*Try it*: From the entries that follow, extract each line holding the string "plot".

*Data provided*:
########################################

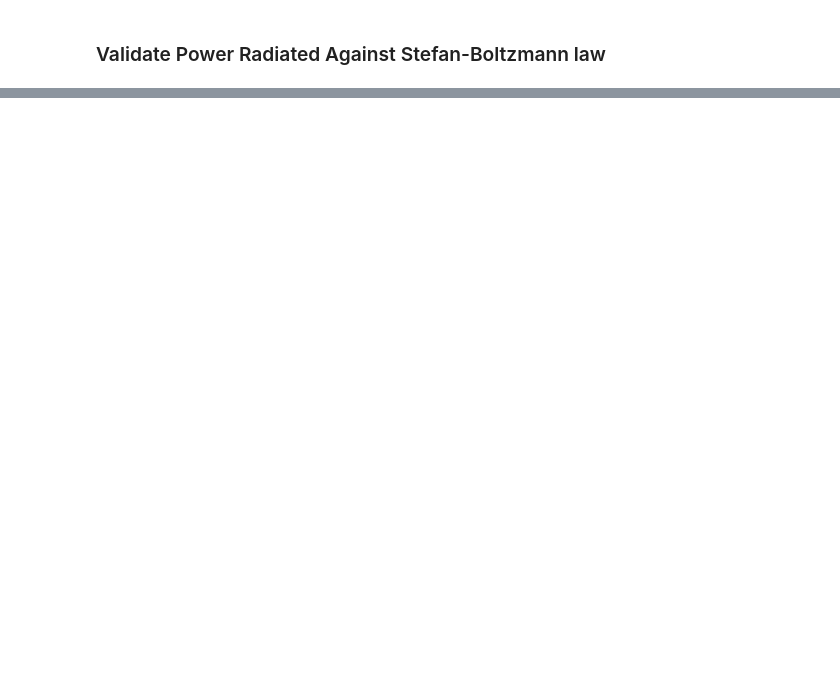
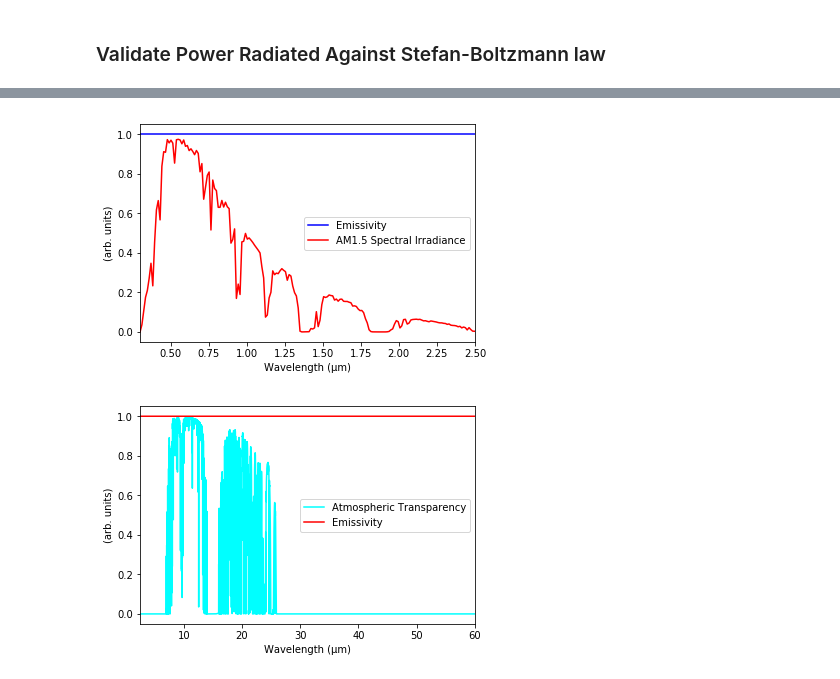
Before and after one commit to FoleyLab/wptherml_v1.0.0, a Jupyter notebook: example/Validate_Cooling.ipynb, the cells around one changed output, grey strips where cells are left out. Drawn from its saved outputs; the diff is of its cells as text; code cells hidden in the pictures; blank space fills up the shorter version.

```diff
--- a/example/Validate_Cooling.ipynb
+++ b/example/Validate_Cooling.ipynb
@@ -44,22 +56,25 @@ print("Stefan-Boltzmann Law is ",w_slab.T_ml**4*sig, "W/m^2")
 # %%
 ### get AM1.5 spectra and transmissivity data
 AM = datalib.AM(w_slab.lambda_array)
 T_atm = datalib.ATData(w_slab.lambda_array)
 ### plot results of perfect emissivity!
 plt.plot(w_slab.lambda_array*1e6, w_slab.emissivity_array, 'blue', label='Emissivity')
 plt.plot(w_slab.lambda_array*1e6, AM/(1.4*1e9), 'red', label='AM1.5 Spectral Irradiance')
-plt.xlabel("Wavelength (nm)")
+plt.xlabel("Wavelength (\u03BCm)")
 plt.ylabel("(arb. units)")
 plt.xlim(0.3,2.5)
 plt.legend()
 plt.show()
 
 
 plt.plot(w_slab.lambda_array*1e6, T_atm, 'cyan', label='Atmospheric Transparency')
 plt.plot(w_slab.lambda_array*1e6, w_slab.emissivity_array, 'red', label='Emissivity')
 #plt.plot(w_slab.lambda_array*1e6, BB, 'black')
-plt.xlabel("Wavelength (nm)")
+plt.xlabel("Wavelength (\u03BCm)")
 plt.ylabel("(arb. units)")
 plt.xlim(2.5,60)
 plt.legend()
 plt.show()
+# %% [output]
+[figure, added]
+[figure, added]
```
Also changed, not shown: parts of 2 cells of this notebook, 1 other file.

########################################

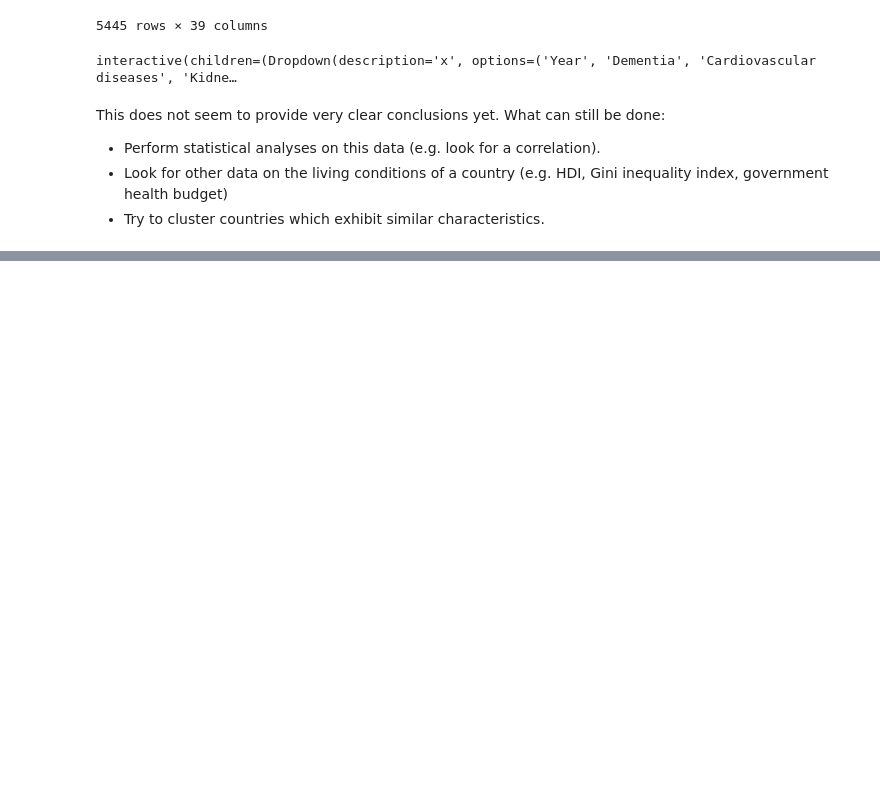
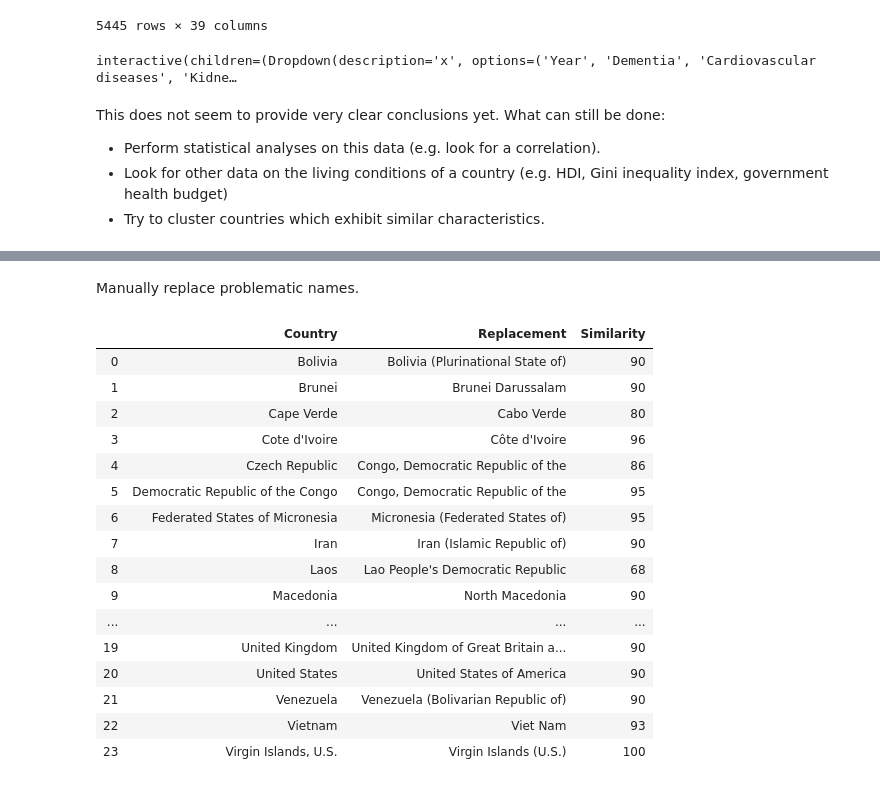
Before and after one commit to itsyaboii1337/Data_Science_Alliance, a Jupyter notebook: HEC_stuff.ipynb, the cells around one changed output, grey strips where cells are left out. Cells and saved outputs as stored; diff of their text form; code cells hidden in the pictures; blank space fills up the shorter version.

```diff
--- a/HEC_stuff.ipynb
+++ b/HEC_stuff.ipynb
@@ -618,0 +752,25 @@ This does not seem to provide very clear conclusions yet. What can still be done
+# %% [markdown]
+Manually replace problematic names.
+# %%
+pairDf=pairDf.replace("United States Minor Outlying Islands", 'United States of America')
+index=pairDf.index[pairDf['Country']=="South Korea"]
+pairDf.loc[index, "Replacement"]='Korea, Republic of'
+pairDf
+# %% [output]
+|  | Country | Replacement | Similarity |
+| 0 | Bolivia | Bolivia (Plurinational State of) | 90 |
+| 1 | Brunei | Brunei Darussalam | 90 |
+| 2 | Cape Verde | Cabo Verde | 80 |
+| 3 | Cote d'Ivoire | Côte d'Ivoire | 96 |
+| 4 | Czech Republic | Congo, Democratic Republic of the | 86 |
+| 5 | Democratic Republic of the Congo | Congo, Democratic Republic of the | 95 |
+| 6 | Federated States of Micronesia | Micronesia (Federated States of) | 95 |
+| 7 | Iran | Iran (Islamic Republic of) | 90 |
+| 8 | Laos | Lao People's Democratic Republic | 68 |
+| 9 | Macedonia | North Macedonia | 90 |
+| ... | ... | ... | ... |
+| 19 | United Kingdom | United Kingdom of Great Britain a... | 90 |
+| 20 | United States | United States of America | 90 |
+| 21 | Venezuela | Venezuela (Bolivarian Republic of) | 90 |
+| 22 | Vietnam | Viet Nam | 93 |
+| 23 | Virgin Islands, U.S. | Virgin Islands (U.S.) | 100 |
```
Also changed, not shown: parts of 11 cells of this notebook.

########################################

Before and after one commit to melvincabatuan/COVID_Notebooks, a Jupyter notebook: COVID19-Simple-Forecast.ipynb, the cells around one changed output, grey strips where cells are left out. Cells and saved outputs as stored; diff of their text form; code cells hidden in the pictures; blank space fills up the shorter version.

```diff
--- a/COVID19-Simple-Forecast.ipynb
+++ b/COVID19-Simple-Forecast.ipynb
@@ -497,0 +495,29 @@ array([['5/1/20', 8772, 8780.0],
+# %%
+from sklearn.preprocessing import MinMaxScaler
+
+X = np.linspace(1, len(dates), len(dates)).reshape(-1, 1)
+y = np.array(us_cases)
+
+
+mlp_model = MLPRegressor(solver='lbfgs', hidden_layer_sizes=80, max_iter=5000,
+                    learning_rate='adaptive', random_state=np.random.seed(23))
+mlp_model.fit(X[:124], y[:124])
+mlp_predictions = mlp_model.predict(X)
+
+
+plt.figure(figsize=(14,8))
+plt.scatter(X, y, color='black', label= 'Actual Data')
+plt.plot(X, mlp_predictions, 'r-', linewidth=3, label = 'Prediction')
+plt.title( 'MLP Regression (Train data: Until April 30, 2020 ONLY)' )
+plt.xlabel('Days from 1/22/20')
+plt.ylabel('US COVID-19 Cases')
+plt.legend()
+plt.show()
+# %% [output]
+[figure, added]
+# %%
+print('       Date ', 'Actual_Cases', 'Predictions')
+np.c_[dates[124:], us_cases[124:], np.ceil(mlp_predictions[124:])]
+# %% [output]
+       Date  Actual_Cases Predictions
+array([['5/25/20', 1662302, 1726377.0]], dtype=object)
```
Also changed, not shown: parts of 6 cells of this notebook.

########################################

*Response box*:
 ### plot results of perfect emissivity!
 plt.plot(w_slab.lambda_array*1e6, w_slab.emissivity_array, 'blue', label='Emissivity')
 plt.plot(w_slab.lambda_array*1e6, AM/(1.4*1e9), 'red', label='AM1.5 Spectral Irradiance')
 plt.plot(w_slab.lambda_array*1e6, T_atm, 'cyan', label='Atmospheric Transparency')
 plt.plot(w_slab.lambda_array*1e6, w_slab.emissivity_array, 'red', label='Emissivity')
 #plt.plot(w_slab.lambda_array*1e6, BB, 'black')
+plt.plot(X, mlp_predictions, 'r-', linewidth=3, label = 'Prediction')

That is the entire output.